Task to complete
Could you return all of the data exactly as given?

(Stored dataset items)

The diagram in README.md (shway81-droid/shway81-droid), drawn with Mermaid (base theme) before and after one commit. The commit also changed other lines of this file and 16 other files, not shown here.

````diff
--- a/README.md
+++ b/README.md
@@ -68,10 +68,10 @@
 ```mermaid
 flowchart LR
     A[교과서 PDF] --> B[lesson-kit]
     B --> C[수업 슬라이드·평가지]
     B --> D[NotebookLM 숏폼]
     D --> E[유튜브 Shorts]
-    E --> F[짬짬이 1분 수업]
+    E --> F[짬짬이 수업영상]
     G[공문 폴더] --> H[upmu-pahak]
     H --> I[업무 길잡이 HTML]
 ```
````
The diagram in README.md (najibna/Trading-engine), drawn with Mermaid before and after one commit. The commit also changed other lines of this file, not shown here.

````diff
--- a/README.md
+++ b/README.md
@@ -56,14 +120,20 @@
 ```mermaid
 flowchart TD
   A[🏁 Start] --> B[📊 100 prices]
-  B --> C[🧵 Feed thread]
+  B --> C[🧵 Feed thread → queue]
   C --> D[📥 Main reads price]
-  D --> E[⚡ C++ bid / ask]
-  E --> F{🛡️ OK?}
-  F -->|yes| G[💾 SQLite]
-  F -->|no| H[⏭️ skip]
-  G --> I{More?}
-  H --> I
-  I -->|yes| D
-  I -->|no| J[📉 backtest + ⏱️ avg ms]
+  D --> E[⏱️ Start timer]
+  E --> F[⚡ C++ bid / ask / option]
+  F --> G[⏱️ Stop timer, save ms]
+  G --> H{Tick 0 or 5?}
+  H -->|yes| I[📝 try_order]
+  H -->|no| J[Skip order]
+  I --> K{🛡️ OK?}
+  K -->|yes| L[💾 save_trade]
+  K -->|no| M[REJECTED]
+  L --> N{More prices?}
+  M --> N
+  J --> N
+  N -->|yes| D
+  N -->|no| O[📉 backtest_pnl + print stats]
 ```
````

Response to the exercise
The diagram in README.md (shway81-droid/shway81-droid), drawn with Mermaid (base theme) before and after one commit. The commit also changed other lines of this file and 16 other files, not shown here.

````diff
--- a/README.md
+++ b/README.md
@@ -68,10 +68,10 @@
 ```mermaid
 flowchart LR
     A[교과서 PDF] --> B[lesson-kit]
     B --> C[수업 슬라이드·평가지]
     B --> D[NotebookLM 숏폼]
     D --> E[유튜브 Shorts]
-    E --> F[짬짬이 1분 수업]
+    E --> F[짬짬이 수업영상]
     G[공문 폴더] --> H[upmu-pahak]
     H --> I[업무 길잡이 HTML]
 ```
````
The diagram in README.md (najibna/Trading-engine), drawn with Mermaid before and after one commit. The commit also changed other lines of this file, not shown here.

````diff
--- a/README.md
+++ b/README.md
@@ -56,14 +120,20 @@
 ```mermaid
 flowchart TD
   A[🏁 Start] --> B[📊 100 prices]
-  B --> C[🧵 Feed thread]
+  B --> C[🧵 Feed thread → queue]
   C --> D[📥 Main reads price]
-  D --> E[⚡ C++ bid / ask]
-  E --> F{🛡️ OK?}
-  F -->|yes| G[💾 SQLite]
-  F -->|no| H[⏭️ skip]
-  G --> I{More?}
-  H --> I
-  I -->|yes| D
-  I -->|no| J[📉 backtest + ⏱️ avg ms]
+  D --> E[⏱️ Start timer]
+  E --> F[⚡ C++ bid / ask / option]
+  F --> G[⏱️ Stop timer, save ms]
+  G --> H{Tick 0 or 5?}
+  H -->|yes| I[📝 try_order]
+  H -->|no| J[Skip order]
+  I --> K{🛡️ OK?}
+  K -->|yes| L[💾 save_trade]
+  K -->|no| M[REJECTED]
+  L --> N{More prices?}
+  M --> N
+  J --> N
+  N -->|yes| D
+  N -->|no| O[📉 backtest_pnl + print stats]
 ```
````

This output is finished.